We want an integral transformation, the transformation of the body and
all its activities.
But there is an absolutely indispensable first step that must be accomplished
before anything else can be undertaken: the transformation of the consciousness.
The starting-point is of course the aspiration for this transformation
and the will to realise it; without that nothing can be done. But if in
addition to the aspiration there is an inner opening, a kind of receptivity,
then one can enter into this transformed consciousness at a single stroke
and maintain oneself there. This change of consciousness is abrupt, so
to say; when it occurs, it occurs all of a sudden, although the preparation

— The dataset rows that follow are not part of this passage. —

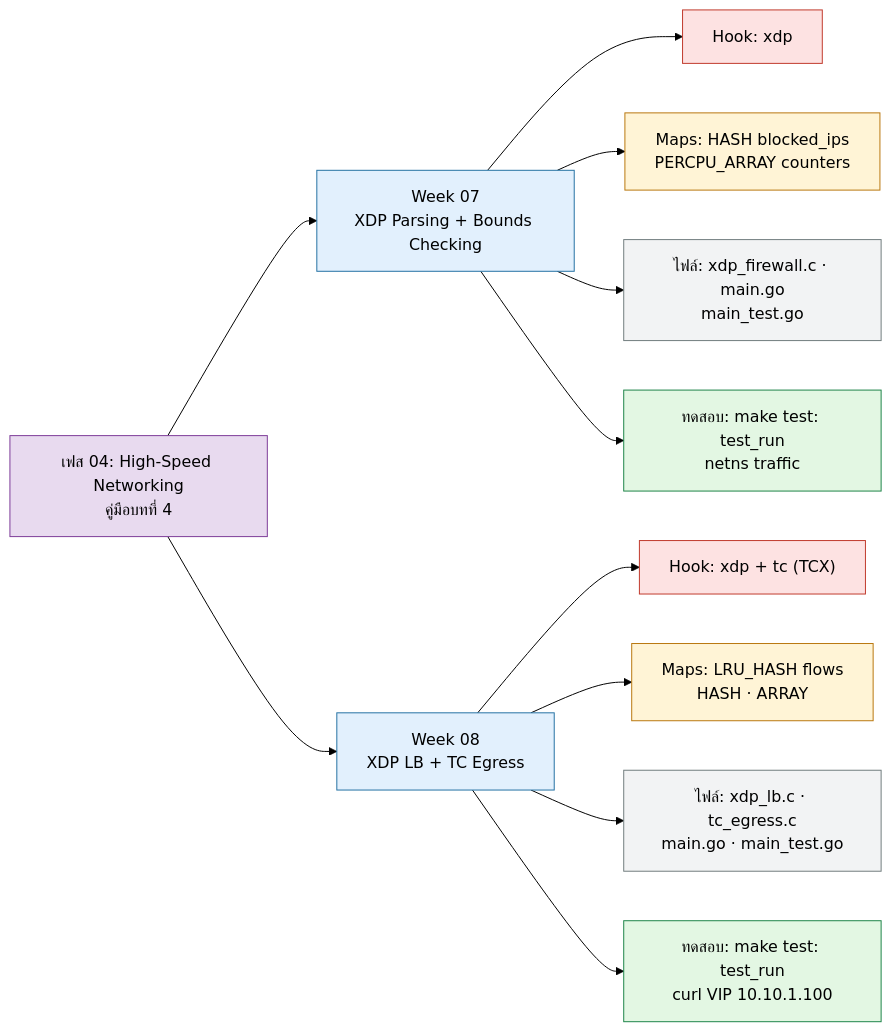
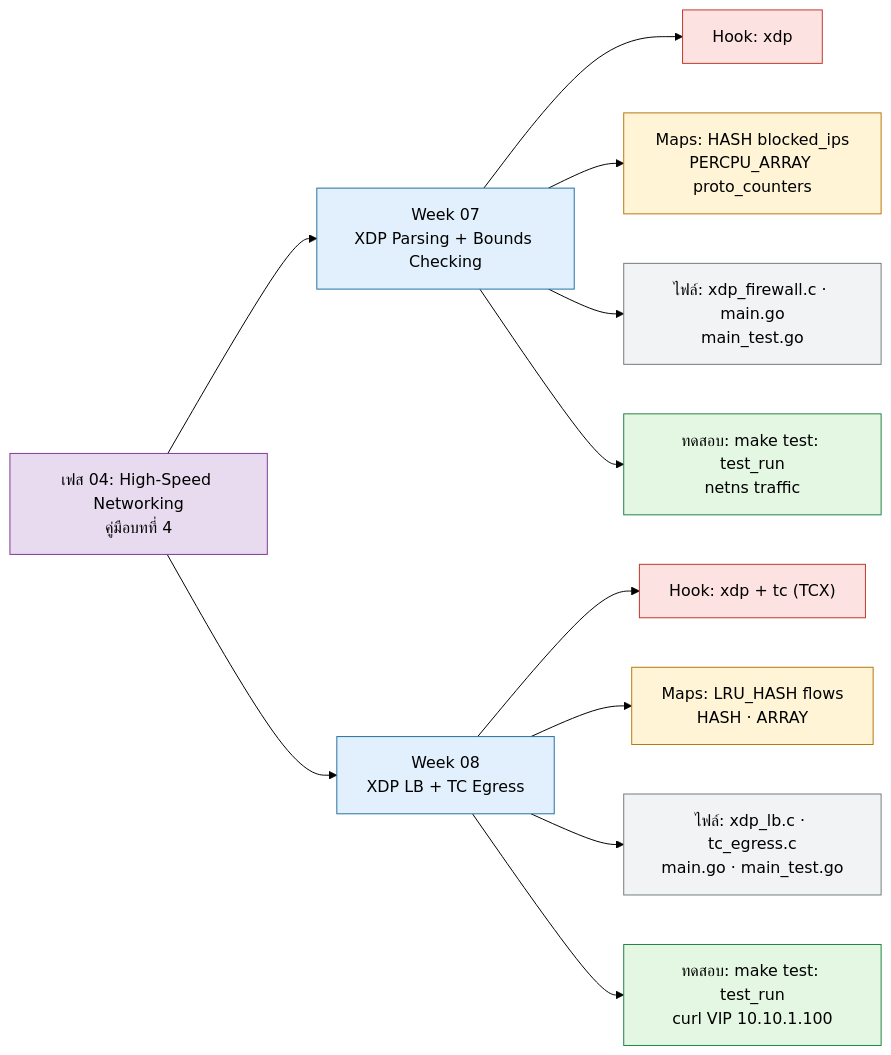
The fifth of 12 diagrams in docs/CONTENT_TREE.md (alfaXphoori/ebpf), drawn with Mermaid (forest theme) before and after one commit. The commit also changed other lines of this file and 27 other files, not shown here.

First line of the commit message:
docs: fix diagram accuracy and unify diagram conventions

````diff
--- a/docs/CONTENT_TREE.md
+++ b/docs/CONTENT_TREE.md
@@ -212,29 +212,29 @@
 ```mermaid
 flowchart LR
     P04["เฟส 04: High-Speed Networking<br/>คู่มือบทที่ 4"]
     P04 --> W07["Week 07<br/>XDP Parsing + Bounds Checking"]
     W07 --> W07H["Hook: xdp"]
-    W07 --> W07M["Maps: HASH blocked_ips<br/>PERCPU_ARRAY counters"]
+    W07 --> W07M["Maps: HASH blocked_ips<br/>PERCPU_ARRAY proto_counters"]
     W07 --> W07F["ไฟล์: xdp_firewall.c · main.go<br/>main_test.go"]
     W07 --> W07T["ทดสอบ: make test: test_run<br/>netns traffic"]
     P04 --> W08["Week 08<br/>XDP LB + TC Egress"]
     W08 --> W08H["Hook: xdp + tc (TCX)"]
     W08 --> W08M["Maps: LRU_HASH flows<br/>HASH · ARRAY"]
     W08 --> W08F["ไฟล์: xdp_lb.c · tc_egress.c<br/>main.go · main_test.go"]
     W08 --> W08T["ทดสอบ: make test: test_run<br/>curl VIP 10.10.1.100"]
 
     classDef root fill:#2c3e50,stroke:#1b2631,color:#fff
     classDef phase fill:#e8daef,stroke:#7d3c98,color:#000
     classDef week fill:#e2f0fd,stroke:#2471a3,color:#000
     classDef hook fill:#fde2e2,stroke:#c0392b,color:#000
     classDef map fill:#fff4d6,stroke:#b9770e,color:#000
     classDef file fill:#f2f3f4,stroke:#717d7e,color:#000
     classDef test fill:#e3f7e3,stroke:#1e8449,color:#000
     classDef doc fill:#fdebd0,stroke:#ca6f1e,color:#000
     class P04 phase
     class W07,W08 week
     class W07H,W08H hook
     class W07M,W08M map
     class W07F,W08F file
     class W07T,W08T test
 ```
````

for it may have been long and slow. I am not speaking here of a mere change
in mental outlook, but of a change in the consciousness itself. It is
a complete and absolute change, a revolution in the basic poise; the movement
is like turning a ball inside out.
To the transformed consciousness everything appears not only new and different,
but almost the reverse of what it seemed to the ordinary consciousness.
In the ordinary consciousness you advance slowly, by successive experiences,
from ignorance to a very distant and often doubtful knowledge. In the
transformed consciousness your starting-point is knowledge and you proceed
from knowledge to knowledge.
However, this is only a beginning; for the outer consciousness, the various
planes and parts of the outer active being are transformed only slowly
and gradually as a result of the inner transformation.
There is a partial change of consciousness which makes you lose all interest
in things that you once found desirable; but it is only a change of consciousness
and not what we call the transformation.
For the transformation is fundamental and absolute; it is not merely a
change, but a reversal of consciousness: the being turns inside out, as
it were, and takes a completely different position. In this reversed consciousness
the being stands above life and things and deals with them from there;
it is at the centre of everything and directs its action outwards from
Whereas in the ordinary consciousness the being stands outside and below:
from outside it strives to reach the centre; from below, crushed by the
weight of its own ignorance and blindness, it struggles desperately to
rise above them. The ordinary consciousness is ignorant of what things
are in reality; it sees only their shell. But the true consciousness is
at the centre, at the heart of reality and has the direct vision of the
origin of all movements. Seated within and above, it knows the source,
the cause and effect of all things and forces.
I repeat, this reversal is sudden. Something opens within you and all
at once you find yourself in a new world.
The change may not be final and definitive to begin with; it sometimes
requires time to settle permanently and become your normal nature. But
once the change has taken place, it is there, in principle, once and for
all; and then what is needed is to express it gradually in the details
of practical life.
The first manifestation of the transformed consciousness always seems
to be abrupt. You do not feel that you are changing slowly and gradually
from one state into another; you feel that you are suddenly awakened or
newly born. No effort of the mind can lead you to this state, for with
the mind you cannot imagine what it is and no mental description can be
Such is the starting-point of all integral transformation.
in "Bulletin", August 1950
and in CWM, volume 12 "Education", pages
published by Sri
Aurobindo Ashram - Pondicherry
diffusion by SABDA